In short, stand shoulder to shoulder with other major coaches and present a united front.
USA Today's Mike Loresti has some ground rules for critics of the BCS.
Well, you knew this was coming. Pete Thamel of the The New York Times believes the SEC rules in college football.
As the 2008 college football season evolved, the assumption around the country was that the Big 12 had surpassed the Southeastern Conference as the country’s premier conference. The teams’ flashy play and big scores, it seems now, might have been more an indictment of the league’s defenses than a testament to their offenses.
Kansas City Star's Jason Whitlock is excited about the resurgence of the great white athlete.
Well, now here comes Tim Tebow, and it appears everyone is ready to fall in love with Touchdown Timmy, the half-man, half-monster quarterback. He appears to be a novelty, a white athlete with limitless athleticism.
I think he’s a symbol of what has already transpired and what we’ll soon recognize. The boys from the suburbs are spending just as much time as the boyz from the ’hood working on their bodies and skills.
I don’t have any hard evidence. I can’t back it up with 40 times and vertical leaps. I’m basing it off what I see when I travel the country watching the best athletes compete.
This wasn’t discussed much at the time of the selections a year ago, but in the 2008 Pro Bowl the four defensive ends were all white, including Jared Allen. Other than cornerback, a pass-rushing defensive end is probably the most athletic player on a football field.
Husker Extra looks at the role of the agent in college football.
A Baylor alum roots for Texas. Kevin Wood appreciates UT fans pride in our school and team. But then he can't be much of a football fan if he does not know the first name of Baylor's quarterback.

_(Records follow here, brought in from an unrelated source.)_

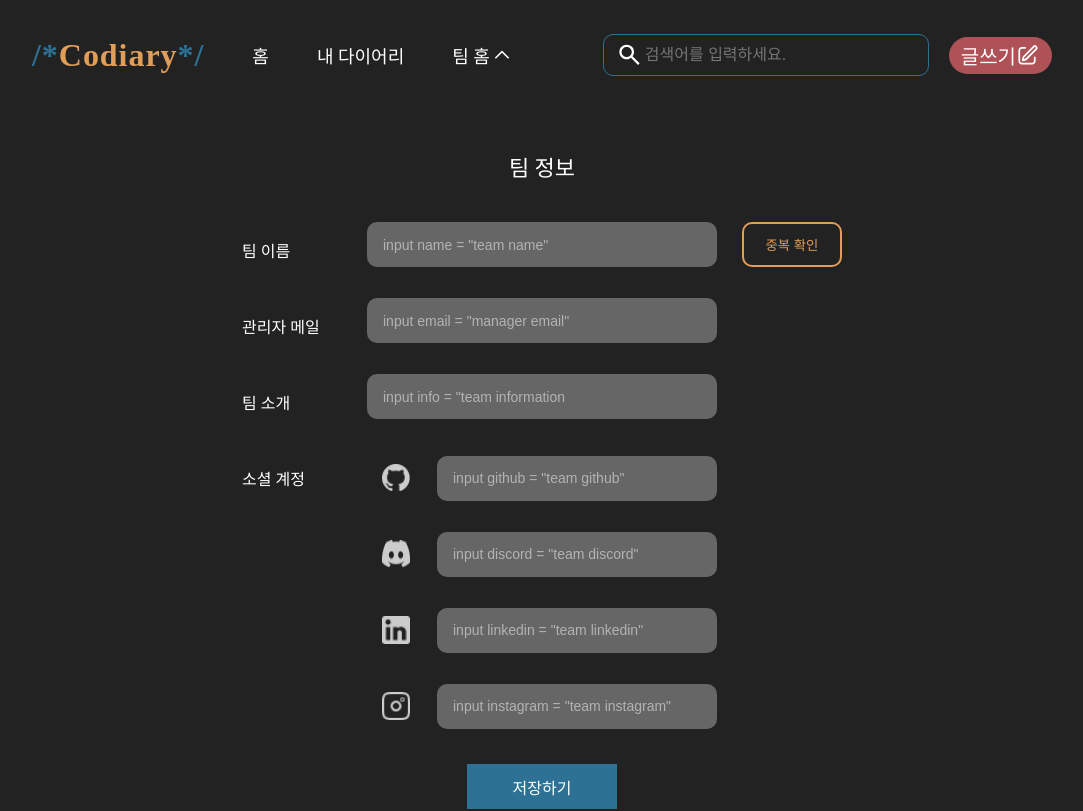
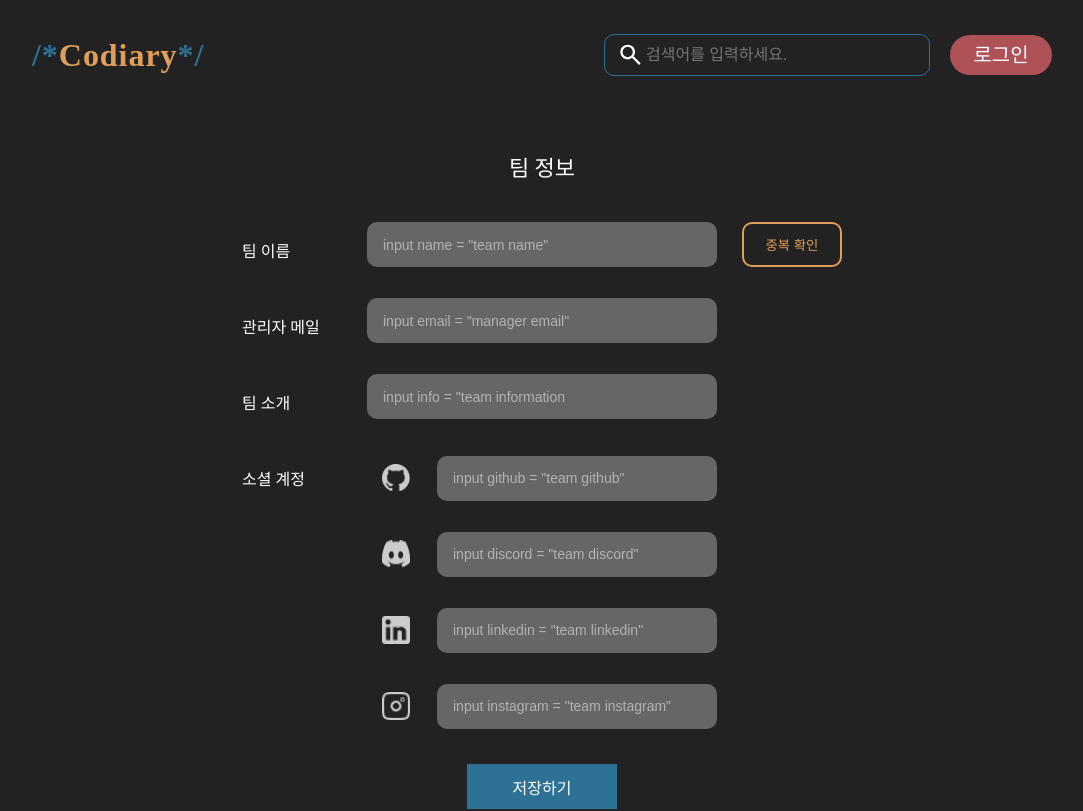
Before and after one commit to Codiary-UMC-6th/Frontend-Codiary, a React (Create React App) app: page /teamAdd in a window 1280 px wide. Shown: the top 811 px of the page, without its empty margins (98-1181 px from the left). Built offline with nearby package versions, Linux system fonts and the light colour scheme; a web font is replaced by a local one.

Commit message:
[feature] navbar variation(login, logout), zustand setting(global state : login)

```diff
--- a/src/common/api.js
+++ b/src/common/api.js
@@ -4,7 +4,7 @@ export const BASE_URL = "http://43.202.229.89:8080"; // 기본 API URL
 async function request(endpoint, method = "GET", data = null) {
   //const url = `${BASE_URL}${endpoint}`;
   const token =
-    "eyJhbGciOiJIUzI1NiJ9.eyJzdWIiOiJ6eGM1MzRAbmF2ZXIuY29tIiwiYXV0aCI6IlJPTEVfVVNFUiIsIm1lbWJlcklkIjoxLCJleHAiOjE3MjMyOTYzMTl9.uYN3kL521eiM26kRJF2NlQHLuIzHMgfoGaaOi8XhEuE";
+    "eyJhbGciOiJIUzI1NiJ9.eyJzdWIiOiJ6eGM1MzRAbmF2ZXIuY29tIiwiYXV0aCI6IlJPTEVfVVNFUiIsIm1lbWJlcklkIjoxLCJleHAiOjE3MjM0Mjc2MzN9.9JviKJG5ggtC3T0UPmnGpiKlf3BocGteioS0AGDfoME";
   const url = `${endpoint}`;
   const options = {
     method,
--- a/src/components/navbar/Navbar.jsx
+++ b/src/components/navbar/Navbar.jsx
@@ -1,16 +1,13 @@
 import { Link, NavLink } from "react-router-dom";
 import styled from "styled-components";
+
 import * as Color from '../../common/Color';
 
 import Dropdown from "./Dropdown";
 import SearchBox from "./SearchBox";
 import WriteBtn from "./WriteBtn";
 
-const buttonInfo = [
-  { name: "홈", link: "/" },
-  { name: "내 다이어리", link: "/profile" },
-  { name: "팀 홈", link: "/team" },
-];
+import { useLoginStore } from '../../store/LoginStore';
 
 const Container = styled.div`
   display : flex;
@@ -66,22 +63,73 @@ const NavStyle = styled(NavLink)`
   color : ${Color.text1};
 `;
 
+const LoginBtn = styled.button`
+  margin: 0px 0px 0px 20px;
+  cursor: pointer;
+  border: 0;
+  background-color: ${Color.primary_red};
+  width: 102px;
+  height: 40px;
+
+  border-radius: 30px;
+  color: ${Color.text1};
+  font-family: Pretendard;
+  font-size: 20px;
+  font-style: normal;
+  font-weight: 500;
+  line-height: 32px;
+`
+
+const LogoutBtn = styled.button`
+  margin: 0px 0px 0px 20px;
+  cursor: pointer;
+  background-color: transparent;
+  width: 102px;
+  height: 40px;
+
+  border: 1px solid ${Color.text5};
+  border-radius: 30px;
+  color: ${Color.text5};
+  font-family: Pretendard;
+  font-size: 20px;
+  font-style: normal;
+  font-weight: 500;
+  line-height: 32px;
+`
+
 const Navbar = () => {
+  const { isLogin, setLogin, setLogout } = useLoginStore();
+
   return (
     <Container>
       <Left>
         <LinkStyle to="/" >
-          <Typography>/*</Typography>
+          <Typography>{"/*"}</Typography>
           <Codiary>Codiary</Codiary>
           <Typography>*/</Typography>
         </LinkStyle>
+        {
+          isLogin ?
+          <>
           <NavStyle to="/">홈</NavStyle>
           <NavStyle to="/profile">내 다이어리</NavStyle>
           <Dropdown></Dropdown>
+          </>
+          :
+          <></>
+        }
       </Left>
       <Right>
         <SearchBox />
-        <WriteBtn />
+        {
+          isLogin ?
+          <>
+          <WriteBtn />
+          <LogoutBtn onClick={setLogout}>로그아웃</LogoutBtn>
+          </>
+          :
+          <LoginBtn onClick={setLogin}>로그인</LoginBtn>
+        }
       </Right>
     </Container>
   );
--- /dev/null
+++ b/src/store/LoginStore.js
@@ -0,0 +1,7 @@
+import { create } from 'zustand'
+
+export const useLoginStore = create((set) => ({
+    isLogin: false,
+    setLogin: () => set({ isLogin: true }),
+    setLogout: () => set({ isLogin: false })
+}));
```
Also changed, not shown: src/setupProxy.js (+7 -0 lines).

I fear much of Waco is simply disinterested in Baylor football. Even if star quarterback Michael Griffin and company, under the impressive leadership of Art Briles, can get BU back to long-lost winning ways, the BU athletic department has always found it a challenge to get those in the Waco community without ties to Baylor involved and excited.
At least he knows the coach's name.
Just couldn't resist... This commercial ran on Fox Southwest. They should have pulled it by now but thanks to YouTube we have it for posterity.
Following the gravy train of college sports... money.
There is no recession in college football.
Recession? What recession? Not in college football, where business is booming -- and the price of doing business only continues to increase at a startling clip.The latest craze is a spending spree on assistants. It's the kind of turn in the ever-escalating arms race that will make more than a few athletic directors cringe -- then grudgingly open their wallets as they try to keep up with the big boys.
Assistant coaches today are commanding numbers that would have been considered insane for most head coaches just 10 years ago. Top-tier programs -- and those that aspire to join that group -- are bidding openly against each other for coordinators and position coaches.
The message is clear: if you can't beat 'em, outspend 'em.
Chick-fil-A Bowl's 2007 IRS filling gives an idea of the economics behind the game.
How many more will follow? Western Washington dropped the football program.
Head coach Robin Ross learned that his program had no future. He was told by Shepard and athletic director Lynda Goodrich that Western Washington was dropping football. It was eliminating a program that had existed since 1903.
Ross said he felt blindsided.
"It was not something I foresaw," he said. "It was not something we had discussed. Of course, there's always budget constraints, and this is kind of a sign of the times. But it was never brought up, how we could raise more money or anything like that."